Saturday’s news comes on the heels of a report in the Financial Times newspaper, which quoted Borrell as saying he wanted Mora to visit Tehran, but that Iran “was very reluctant.” Borrell also told the newspaper that he is looking for a “middle path” in a diplomatic push described as “the last bullet.”
The Financial Times also reported that Borrell is considering a scenario in which the designation in the IRGC is lifted but the other parts of the organization would remain under it. But a similar proposal was made to Tehran before, and it has yet to lead to a breakthrough.
Publicly, Iran has continued to maintain that the US must take a “realistic” approach by abandoning its “excessive demands,” after which a deal can be quickly reached.
The US, meanwhile, has said that Iran must provide assurances regarding its regional activities if it wants the “foreign terrorist organization” designation revoked, and has said the issue lies beyond the nuclear deal. Former President Donald Trump imposed the designation as part of his “maximum pressure” campaign after withdrawing from the nuclear deal.
The Biden administration has considered the JCPOA as the best option to prevent Iran from developing a nuclear weapon, but has faced resistance to removing the designation from opponents of the nuclear deal.

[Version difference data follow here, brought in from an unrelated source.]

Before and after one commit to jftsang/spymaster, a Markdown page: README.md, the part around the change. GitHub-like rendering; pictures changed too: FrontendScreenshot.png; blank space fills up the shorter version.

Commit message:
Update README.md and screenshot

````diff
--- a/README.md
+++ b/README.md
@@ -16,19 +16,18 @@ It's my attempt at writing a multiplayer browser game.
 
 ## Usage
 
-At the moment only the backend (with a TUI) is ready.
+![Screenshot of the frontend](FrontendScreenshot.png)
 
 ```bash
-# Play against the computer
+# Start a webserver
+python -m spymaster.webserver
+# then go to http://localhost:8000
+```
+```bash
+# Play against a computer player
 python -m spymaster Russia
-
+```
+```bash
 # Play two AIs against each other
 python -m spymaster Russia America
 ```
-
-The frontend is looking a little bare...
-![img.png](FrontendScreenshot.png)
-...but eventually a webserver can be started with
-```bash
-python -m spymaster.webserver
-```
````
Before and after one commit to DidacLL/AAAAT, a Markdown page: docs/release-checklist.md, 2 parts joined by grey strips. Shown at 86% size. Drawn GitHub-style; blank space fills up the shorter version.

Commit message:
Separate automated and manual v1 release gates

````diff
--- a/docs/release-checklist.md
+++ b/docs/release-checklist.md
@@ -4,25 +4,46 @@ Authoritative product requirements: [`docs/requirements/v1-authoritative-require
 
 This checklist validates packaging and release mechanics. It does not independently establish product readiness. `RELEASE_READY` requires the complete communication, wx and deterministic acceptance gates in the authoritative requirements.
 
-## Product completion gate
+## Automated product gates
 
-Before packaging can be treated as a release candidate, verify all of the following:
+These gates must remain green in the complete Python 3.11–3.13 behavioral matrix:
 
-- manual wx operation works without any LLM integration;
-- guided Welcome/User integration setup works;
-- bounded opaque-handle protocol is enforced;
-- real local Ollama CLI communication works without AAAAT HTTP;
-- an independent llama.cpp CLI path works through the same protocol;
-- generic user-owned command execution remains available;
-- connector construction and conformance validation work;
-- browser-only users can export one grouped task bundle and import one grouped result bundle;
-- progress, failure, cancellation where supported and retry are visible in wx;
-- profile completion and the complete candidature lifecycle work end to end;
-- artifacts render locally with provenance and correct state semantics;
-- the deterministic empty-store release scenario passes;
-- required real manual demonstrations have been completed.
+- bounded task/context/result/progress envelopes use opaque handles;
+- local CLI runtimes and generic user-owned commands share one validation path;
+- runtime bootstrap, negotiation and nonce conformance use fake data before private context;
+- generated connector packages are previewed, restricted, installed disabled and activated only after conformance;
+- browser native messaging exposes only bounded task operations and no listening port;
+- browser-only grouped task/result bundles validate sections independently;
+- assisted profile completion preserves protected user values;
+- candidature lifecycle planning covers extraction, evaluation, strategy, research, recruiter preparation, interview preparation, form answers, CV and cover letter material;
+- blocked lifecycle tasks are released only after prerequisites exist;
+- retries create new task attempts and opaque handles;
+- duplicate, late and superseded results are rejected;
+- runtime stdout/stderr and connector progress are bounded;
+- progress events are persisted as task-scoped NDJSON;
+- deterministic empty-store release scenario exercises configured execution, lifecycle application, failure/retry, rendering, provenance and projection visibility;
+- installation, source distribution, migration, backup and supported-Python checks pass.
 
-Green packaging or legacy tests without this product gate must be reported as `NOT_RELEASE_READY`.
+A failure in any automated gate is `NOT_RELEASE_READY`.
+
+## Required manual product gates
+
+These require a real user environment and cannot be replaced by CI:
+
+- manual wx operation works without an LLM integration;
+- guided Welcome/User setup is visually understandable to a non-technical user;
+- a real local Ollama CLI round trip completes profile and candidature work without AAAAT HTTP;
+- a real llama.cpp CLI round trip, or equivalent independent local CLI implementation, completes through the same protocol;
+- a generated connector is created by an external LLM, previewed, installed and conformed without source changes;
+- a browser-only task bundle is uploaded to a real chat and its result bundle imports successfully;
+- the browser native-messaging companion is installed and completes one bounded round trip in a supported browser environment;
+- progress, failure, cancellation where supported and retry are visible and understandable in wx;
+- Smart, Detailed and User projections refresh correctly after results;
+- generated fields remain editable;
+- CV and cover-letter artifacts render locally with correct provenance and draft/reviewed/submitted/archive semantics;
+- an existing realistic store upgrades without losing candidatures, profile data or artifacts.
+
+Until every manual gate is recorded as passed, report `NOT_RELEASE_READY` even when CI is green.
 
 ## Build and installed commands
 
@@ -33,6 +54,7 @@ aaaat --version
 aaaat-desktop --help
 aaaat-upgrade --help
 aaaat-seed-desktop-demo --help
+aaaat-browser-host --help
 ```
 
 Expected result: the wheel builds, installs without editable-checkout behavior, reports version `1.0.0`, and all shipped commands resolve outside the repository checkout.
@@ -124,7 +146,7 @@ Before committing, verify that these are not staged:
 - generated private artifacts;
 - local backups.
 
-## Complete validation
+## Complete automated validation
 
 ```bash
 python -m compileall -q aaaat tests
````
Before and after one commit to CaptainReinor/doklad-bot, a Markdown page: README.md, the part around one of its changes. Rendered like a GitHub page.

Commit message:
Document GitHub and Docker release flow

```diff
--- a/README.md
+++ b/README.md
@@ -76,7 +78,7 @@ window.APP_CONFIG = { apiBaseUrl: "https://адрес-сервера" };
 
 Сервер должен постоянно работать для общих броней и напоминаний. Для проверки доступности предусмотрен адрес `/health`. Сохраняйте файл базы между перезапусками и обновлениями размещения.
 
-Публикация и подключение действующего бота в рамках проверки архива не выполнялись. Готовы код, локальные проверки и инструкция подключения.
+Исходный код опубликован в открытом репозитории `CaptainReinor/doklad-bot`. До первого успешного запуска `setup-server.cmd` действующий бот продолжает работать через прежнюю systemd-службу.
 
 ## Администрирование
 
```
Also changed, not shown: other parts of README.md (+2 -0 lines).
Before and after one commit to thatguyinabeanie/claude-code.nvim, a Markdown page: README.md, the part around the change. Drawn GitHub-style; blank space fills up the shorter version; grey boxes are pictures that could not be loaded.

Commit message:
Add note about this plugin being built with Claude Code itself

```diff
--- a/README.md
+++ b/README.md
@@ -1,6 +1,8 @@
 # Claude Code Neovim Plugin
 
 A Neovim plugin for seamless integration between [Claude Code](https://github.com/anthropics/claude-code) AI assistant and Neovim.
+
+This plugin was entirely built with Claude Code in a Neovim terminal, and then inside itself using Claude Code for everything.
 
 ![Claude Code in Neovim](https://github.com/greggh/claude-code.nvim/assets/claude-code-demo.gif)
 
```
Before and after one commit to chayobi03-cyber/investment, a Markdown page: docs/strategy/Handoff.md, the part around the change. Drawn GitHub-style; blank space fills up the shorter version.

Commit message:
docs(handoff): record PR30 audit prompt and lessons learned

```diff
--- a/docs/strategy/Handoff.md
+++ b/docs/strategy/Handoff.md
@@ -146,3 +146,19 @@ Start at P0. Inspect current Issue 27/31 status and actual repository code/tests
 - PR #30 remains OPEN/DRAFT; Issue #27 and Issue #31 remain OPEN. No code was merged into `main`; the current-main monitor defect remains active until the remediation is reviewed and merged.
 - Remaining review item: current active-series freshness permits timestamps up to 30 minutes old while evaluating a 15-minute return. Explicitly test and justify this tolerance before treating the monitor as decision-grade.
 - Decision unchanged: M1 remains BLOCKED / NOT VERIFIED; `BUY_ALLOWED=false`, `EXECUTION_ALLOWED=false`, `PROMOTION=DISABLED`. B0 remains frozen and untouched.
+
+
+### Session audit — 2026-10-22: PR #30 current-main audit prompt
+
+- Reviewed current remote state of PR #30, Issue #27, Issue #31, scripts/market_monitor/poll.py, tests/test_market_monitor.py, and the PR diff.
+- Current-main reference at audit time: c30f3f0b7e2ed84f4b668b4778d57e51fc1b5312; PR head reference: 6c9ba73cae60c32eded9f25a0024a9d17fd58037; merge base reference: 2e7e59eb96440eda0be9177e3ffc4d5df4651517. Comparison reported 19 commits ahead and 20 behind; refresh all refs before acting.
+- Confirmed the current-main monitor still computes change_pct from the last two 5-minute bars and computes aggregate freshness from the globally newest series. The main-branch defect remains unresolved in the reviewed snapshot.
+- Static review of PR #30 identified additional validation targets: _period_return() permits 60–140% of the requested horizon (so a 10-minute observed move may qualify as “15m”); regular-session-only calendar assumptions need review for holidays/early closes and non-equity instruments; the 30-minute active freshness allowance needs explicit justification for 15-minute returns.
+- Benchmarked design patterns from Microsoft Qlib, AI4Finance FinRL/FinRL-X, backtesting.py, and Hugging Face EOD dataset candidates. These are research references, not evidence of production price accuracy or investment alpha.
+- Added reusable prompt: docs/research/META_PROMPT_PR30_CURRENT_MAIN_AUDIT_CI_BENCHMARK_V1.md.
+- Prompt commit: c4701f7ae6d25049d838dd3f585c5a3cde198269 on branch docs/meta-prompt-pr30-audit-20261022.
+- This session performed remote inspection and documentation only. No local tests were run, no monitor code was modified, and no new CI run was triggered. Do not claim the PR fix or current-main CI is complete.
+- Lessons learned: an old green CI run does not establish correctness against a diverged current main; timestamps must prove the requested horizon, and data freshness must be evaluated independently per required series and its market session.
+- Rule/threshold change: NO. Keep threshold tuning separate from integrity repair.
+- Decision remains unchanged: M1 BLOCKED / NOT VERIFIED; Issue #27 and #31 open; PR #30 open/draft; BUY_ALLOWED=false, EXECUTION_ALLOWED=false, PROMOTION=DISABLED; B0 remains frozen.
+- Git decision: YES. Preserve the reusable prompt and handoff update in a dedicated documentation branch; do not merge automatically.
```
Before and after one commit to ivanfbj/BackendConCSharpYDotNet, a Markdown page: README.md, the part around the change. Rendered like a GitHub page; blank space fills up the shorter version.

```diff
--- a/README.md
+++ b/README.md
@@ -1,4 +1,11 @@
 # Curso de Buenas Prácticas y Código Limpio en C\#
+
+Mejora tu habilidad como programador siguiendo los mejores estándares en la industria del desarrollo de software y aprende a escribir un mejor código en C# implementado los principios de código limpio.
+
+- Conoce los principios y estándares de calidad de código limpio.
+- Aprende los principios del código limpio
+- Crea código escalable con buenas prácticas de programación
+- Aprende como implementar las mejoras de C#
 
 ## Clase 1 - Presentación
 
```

Iran has maintained that its nuclear program is peaceful, but has made significant progress in its nuclear activity since the United States withdrew from the JCPOA. If restored, the nuclear deal would significantly limit Iran’s enrichment and stockpiling of nuclear materials in exchange for the lifting of sanctions.